The anglicised version "Lenna" of Lena Söderberg's actual name comes from the Playboy article where Playboy changed the original "Lena".
The picture's history was described in the May 2001 newsletter of the IEEE Professional Communication Society, in an article by Jamie Hutchinson:
|“||Alexander Sawchuk estimates that it was in June or July of 1973 when he, then an assistant professor of electrical engineering at the University of Southern California Signal and Image Processing Institute (SIPI), along with a graduate student and the SIPI lab manager, was hurriedly searching the lab for a good image to scan for a colleague's conference paper. They got tired of their stock of usual test images, dull stuff dating back to television standards work in the early 1960s. They wanted something glossy to ensure good output dynamic range, and they wanted a human face. Just then, somebody happened to walk in with a recent issue of Playboy.
The engineers tore away the top third of the centerfold so they could wrap it around the drum of their Muirhead wirephoto scanner, which they had outfitted with analog-to-digital converters (one each for the red, green, and blue channels) and a Hewlett Packard 2100 minicomputer. The Muirhead had a fixed resolution of 100 lines per inch and the engineers wanted a 512×512 image, so they limited the scan to the top 5.12 inches of the picture, effectively cropping it at the subject's shoulders.
This scan, nonetheless, became one of the most used images in computer history, so much that the mysterious Lenna came to be dubbed the "First Lady of the Internet".

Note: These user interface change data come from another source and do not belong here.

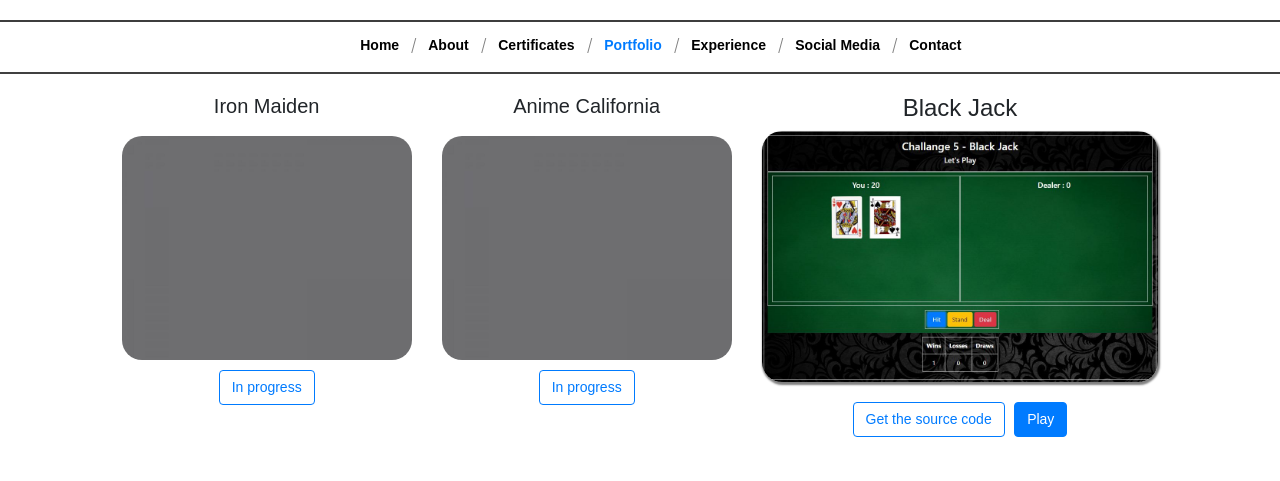
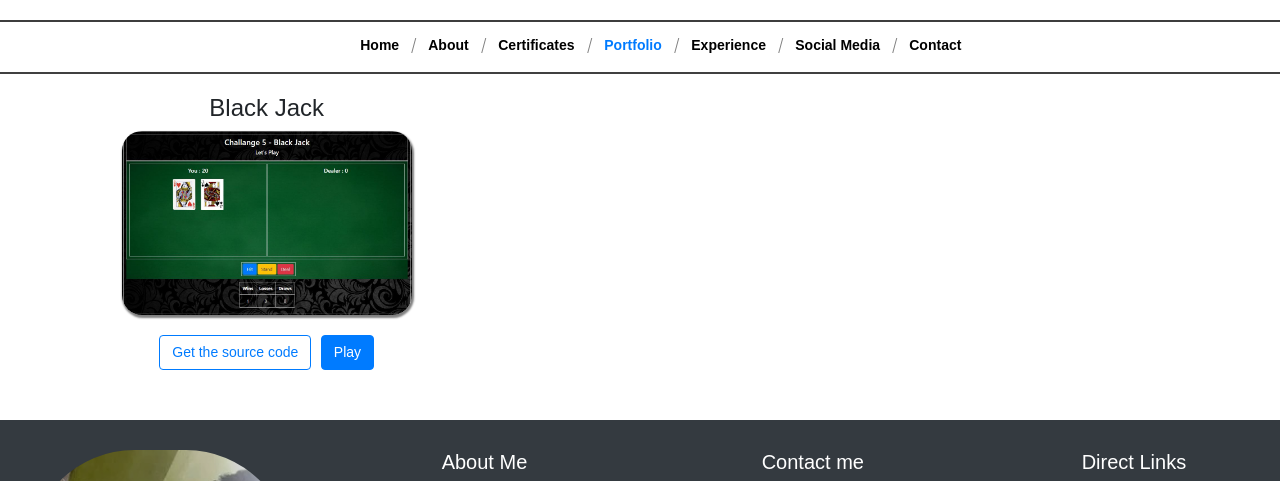
Before and after one commit to Royan887/animated-disco, a plain HTML site: page Site/Achievements.html in a window 1280 px wide. Shown: the part 170-651 px from the top of the page. Drawn offline with nearby package versions, Linux system fonts and the light colour scheme.

Commit message:
Update Achievements.html

```diff
--- a/Site/Achievements.html
+++ b/Site/Achievements.html
@@ -103,21 +103,7 @@
 <div class="row">
     <div class="col-lg-1 col-md-1 col-sm-12 col-xs-12">
     </div>
-    <div  class="col-lg-3 col-md-3 col-sm-12 col-xs-12 d-none d-md-block clones">
-        <h5>Iron Maiden</h5>
-        <img src="Images/grey.jpg" title="Clone Website" class="img-fluid"/>
-        <div class="centraLize">
-        <button class="btn btn-outline-primary"> In progress</button>
-        </div>
-    </div>
-    <div class="col-lg-3 col-md-3 col-sm-12 col-xs-12 d-none d-md-block clones">
-        <h5> Anime California</h5>
-        <img src="Images/grey.jpg" title="Clone Website" class="img-fluid"/>
-        <div class="centraLize">
-        <button class="btn btn-outline-primary"> In progress</button>
-        </div>
-    </div>
-    <div class="col-lg-4 col-md-4 col-sm-12 col-xs-12" id="majorProj">
+    <div class="col-lg-3 col-md-3 col-sm-12 col-xs-12" id="majorProj">
         <h4> Black Jack</h4>
         <img src="Images/blackJack.jpg" class="img-fluid"/>
         <div class="d-none d-md-block">
```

Lenna was not the first Playboy magazine image to be used to illustrate image processing algorithms. Lawrence G. Roberts used a 1960 Playboy image, with permission and attribution, in his 1961 MIT master's thesis on image dithering.
|“||First, the image contains a nice mixture of detail, flat regions, shading, and texture that do a good job of testing various image processing algorithms. It is a good test image! Second, the Lena image is a picture of an attractive woman. It is not surprising that the (mostly male) image processing research community gravitated toward an image that they found attractive.||”|
The use of the image has produced some controversy, with some people concerned about Playboy magazine as the source of the image, and with the image being copyrighted.
In a 1999 essay on reasons for the male predominance in computer science, Dianne O'Leary wrote:
|“||If a professor makes a sexist joke, a female student might well find it so disturbing that she is unable to listen to the rest of the lecture. Suggestive pictures used in lectures on image processing are similarly distracting to the women listeners and convey the message that the lecturer caters to the males only. For example, it is amazing that the "Lena" pin-up image is still used as an example in courses and published as a test image in journals today.||”|
|“||Playboy helped track down the Swedish native in Stockholm, where she helps handicapped people work on (non-networked) computers. Although Playboy is notorious for cracking down on illegal uses of its images, it has decided to overlook the widespread distribution of this particular centerfold.
Says Eileen Kent, VP of new media at Playboy: "We decided we should exploit this, because it is a phenomenon."